• Work item
For each line of the data below, test for "Game". Report only the number of lines that pass.
※
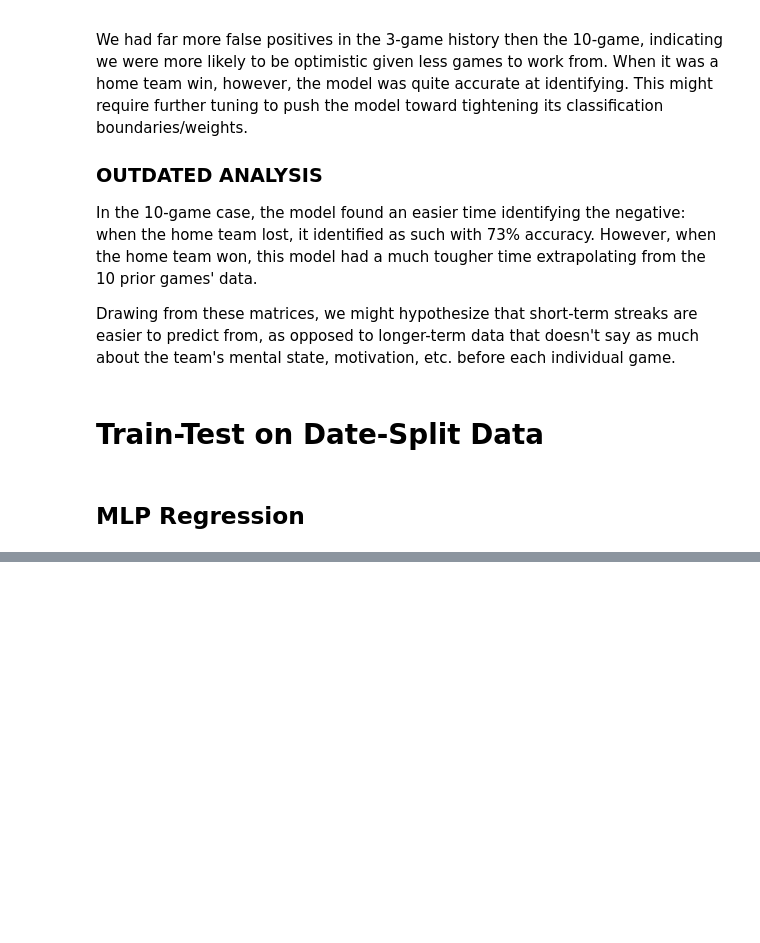
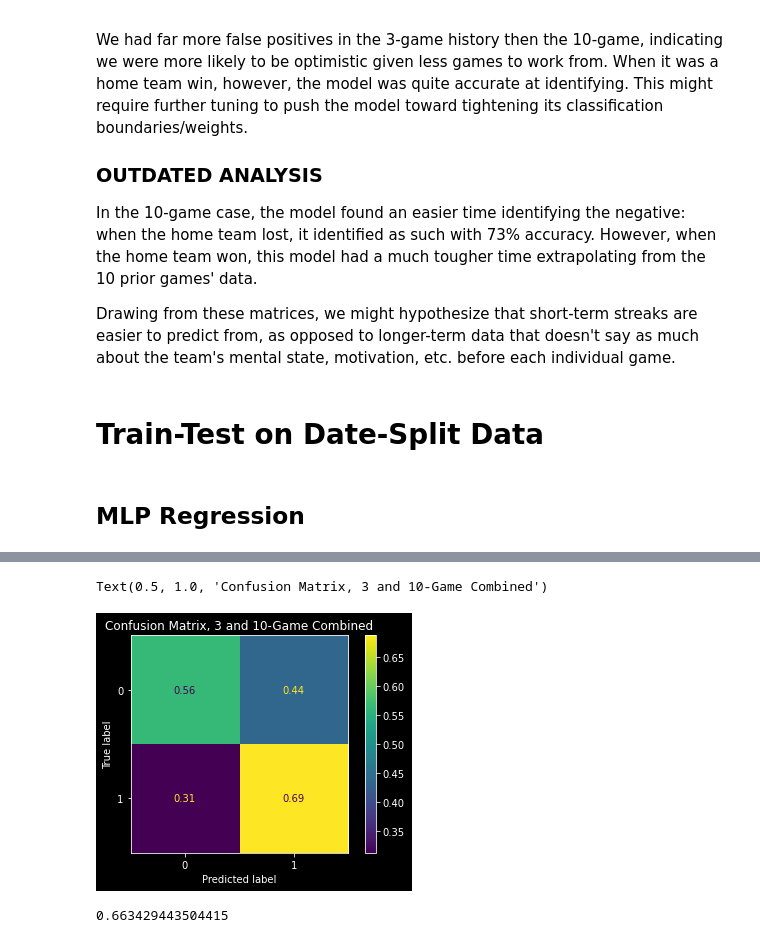
Before and after one commit to kstanfie/CMSC422-NBA, a Jupyter notebook: 422NBAlocal.ipynb, the cells around one changed output, grey strips where cells are left out. Cells and saved outputs as stored; diff of their text form; code cells hidden in the pictures; blank space fills up the shorter version.

```diff
--- a/422NBAlocal.ipynb
+++ b/422NBAlocal.ipynb
@@ -332,0 +344,18 @@ plt.show()
+# %%
+%%capture --no-display
+dateboth_class = neural_network.MLPClassifier()
+dateboth_class.fit(xdboth_train, np.ravel(ydboth_train))
+dateboth_class_predicted = dateboth_class.predict(xdboth_test)
+# %%
+cmdboth = confusion_matrix(ydboth_test, dateboth_class_predicted, normalize="true")
+#cm10 = confusion_matrix(flaty10_test, g10_class_predicted, normalize="true")
+# %%
+cmdboth_disp = ConfusionMatrixDisplay(cmdboth).plot()
+plt.title("Confusion Matrix, 3 and 10-Game Combined")
+# %% [output]
+Text(0.5, 1.0, 'Confusion Matrix, 3 and 10-Game Combined')
+[figure, added]
+# %%
+dateboth_class.best_loss_
+# %% [output]
+0.663429443504415
```
Also changed, not shown: parts of 16 cells of this notebook.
※
• Answer to the exercise
2